COMMENDATION: The Outernet, London
Music, arts and culture are at the heart of a four-building development that sits adjacent to London’s Denmark Street, a thoroughfare steeped in musical heritage and also known as Tin Pan Alley.
Structural engineer: Engenuiti
Steelwork contractor: Severfield
Main contractor: Skanska UK
Client: Consolidated Developments Ltd
Entertainment spaces form a key element of Central London’s The Outernet, which overall provides around 23,230m² of mixed-use space, spread across four buildings and a large combined basement.
The largest of these venues is the Urban Gallery, a four-storey column-free space that forms part of Building A, which is a seven-storey steel-framed structure that also contains hotel, office and restaurant spaces.
Effectively the face of the project, The Urban Gallery is a flexible, interactive events space that contains one of the world’s largest LED screen installations.
“The urban gallery’s concept is built on the musical and creative past of Denmark Street and provides a venue relevant for the 21st Century,” says Orms Project Architect and Associate, Andrew McEwan.
“A series of sliding doors allows the Urban Gallery to be open to the general public or closed for private events, while the moving three-storey high louvres situated above the doors can be open for most of the day and evening allowing the gallery to essentially be a covered outdoor area. They bring a real sense of theatre to the building.”
One of Building A’s columns in the north-west corner sits directly above a lift shaft for adjacent Tottenham Court Road tube station and so foundations were out of the question and it is consequently hung from cantilevering steelwork.
Some large beams in the gallery, up to 34t in weight, connect to this hanging column and transfer the loads from above onto adjacent columns.
“These beams are so large because they also support the 24 moveable louvres, that weigh four tonnes each. Consequently, there are some considerable loads being transferred to the box section columns,” says Engenuiti Associate Ian Hamilton.
A series of three 24m-long two-storey high trusses form the lid to the gallery, with parts of the building’s upper floors accommodated within their depth.
The Urban Gallery fills roughly two-thirds of Building A’s footprint, with a smaller area to the south formed in a traditional beam and column configuration around a central core. The rear part of the building, as well as part of the top three floors, accommodates an hotel, alongside offices, conference spaces and a top floor restaurant.
The subterranean parts of the scheme dictated the construction programme and methodology.

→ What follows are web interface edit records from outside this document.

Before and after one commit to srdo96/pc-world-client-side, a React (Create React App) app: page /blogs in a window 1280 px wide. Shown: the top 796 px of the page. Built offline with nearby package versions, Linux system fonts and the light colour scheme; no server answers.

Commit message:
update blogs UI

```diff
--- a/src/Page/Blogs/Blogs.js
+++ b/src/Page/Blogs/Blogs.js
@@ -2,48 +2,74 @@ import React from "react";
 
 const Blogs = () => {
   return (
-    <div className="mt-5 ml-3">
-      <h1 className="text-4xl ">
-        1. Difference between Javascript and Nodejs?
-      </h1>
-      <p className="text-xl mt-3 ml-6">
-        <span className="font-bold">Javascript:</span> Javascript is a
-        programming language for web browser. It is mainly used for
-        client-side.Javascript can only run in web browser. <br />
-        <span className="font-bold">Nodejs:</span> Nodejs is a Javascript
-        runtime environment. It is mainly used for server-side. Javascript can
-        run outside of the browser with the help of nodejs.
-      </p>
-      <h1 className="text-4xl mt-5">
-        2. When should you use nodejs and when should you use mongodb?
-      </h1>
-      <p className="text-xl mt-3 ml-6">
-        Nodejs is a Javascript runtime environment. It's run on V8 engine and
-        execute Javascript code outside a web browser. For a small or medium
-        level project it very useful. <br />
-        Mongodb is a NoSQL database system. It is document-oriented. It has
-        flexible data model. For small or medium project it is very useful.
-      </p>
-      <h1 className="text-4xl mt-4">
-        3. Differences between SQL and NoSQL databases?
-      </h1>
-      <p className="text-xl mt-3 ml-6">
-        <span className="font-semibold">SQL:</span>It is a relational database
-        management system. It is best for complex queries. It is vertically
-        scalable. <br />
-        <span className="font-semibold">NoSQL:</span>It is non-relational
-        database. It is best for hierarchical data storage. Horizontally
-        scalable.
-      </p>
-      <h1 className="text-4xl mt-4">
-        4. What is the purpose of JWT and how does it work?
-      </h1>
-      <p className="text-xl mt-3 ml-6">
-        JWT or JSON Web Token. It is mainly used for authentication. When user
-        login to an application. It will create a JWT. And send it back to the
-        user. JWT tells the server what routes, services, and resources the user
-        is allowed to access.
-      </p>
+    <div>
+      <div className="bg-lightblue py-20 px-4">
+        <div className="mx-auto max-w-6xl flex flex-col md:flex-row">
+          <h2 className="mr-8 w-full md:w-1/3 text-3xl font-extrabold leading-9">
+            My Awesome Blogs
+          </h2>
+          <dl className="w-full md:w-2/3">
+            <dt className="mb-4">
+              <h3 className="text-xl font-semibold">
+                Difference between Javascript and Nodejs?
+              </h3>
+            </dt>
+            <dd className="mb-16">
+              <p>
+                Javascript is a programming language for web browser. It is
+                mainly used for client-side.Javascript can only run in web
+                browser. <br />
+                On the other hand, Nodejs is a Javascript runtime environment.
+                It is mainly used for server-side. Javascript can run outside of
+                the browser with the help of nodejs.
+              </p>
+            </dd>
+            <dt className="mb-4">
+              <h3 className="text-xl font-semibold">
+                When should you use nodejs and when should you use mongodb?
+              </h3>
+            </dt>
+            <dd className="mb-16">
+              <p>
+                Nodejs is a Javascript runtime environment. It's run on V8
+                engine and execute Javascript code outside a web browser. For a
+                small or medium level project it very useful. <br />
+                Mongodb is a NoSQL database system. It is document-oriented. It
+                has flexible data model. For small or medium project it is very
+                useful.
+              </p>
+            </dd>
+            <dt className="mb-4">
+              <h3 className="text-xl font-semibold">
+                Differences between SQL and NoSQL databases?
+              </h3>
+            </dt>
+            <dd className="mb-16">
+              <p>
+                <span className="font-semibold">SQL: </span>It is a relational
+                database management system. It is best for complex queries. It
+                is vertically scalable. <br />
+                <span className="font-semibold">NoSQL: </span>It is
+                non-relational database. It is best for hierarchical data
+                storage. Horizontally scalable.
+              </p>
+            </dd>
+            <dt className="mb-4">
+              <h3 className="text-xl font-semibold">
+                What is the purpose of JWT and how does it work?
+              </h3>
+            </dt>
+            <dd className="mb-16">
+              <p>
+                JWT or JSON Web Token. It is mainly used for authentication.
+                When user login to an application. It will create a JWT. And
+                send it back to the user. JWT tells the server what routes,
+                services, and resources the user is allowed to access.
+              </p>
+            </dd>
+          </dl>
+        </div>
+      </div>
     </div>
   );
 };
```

To construct the scheme efficiently and within the timescale a top-down method was adopted, whereby the basement was dug-out while the steel frames for Buildings A and B were simultaneously erected above.
The basement houses the steel-framed box-in-box HERE at Outernet venue. This 18m x 30m column-free, three-storey high entertainment space is acoustically isolated from the Crossrail and Northern line tunnels that sit below and adjacent to the basement and sits upon over 250 individual bearings.
In summary, the judges say the complex Outernet project at the heart of London’s nightlife district, cleverly integrates a spectacular immersive digital Urban Gallery above a large performance space built between two underground rail lines, and a grassroots music venue within the sensitively preserved, heritage neighbourhood.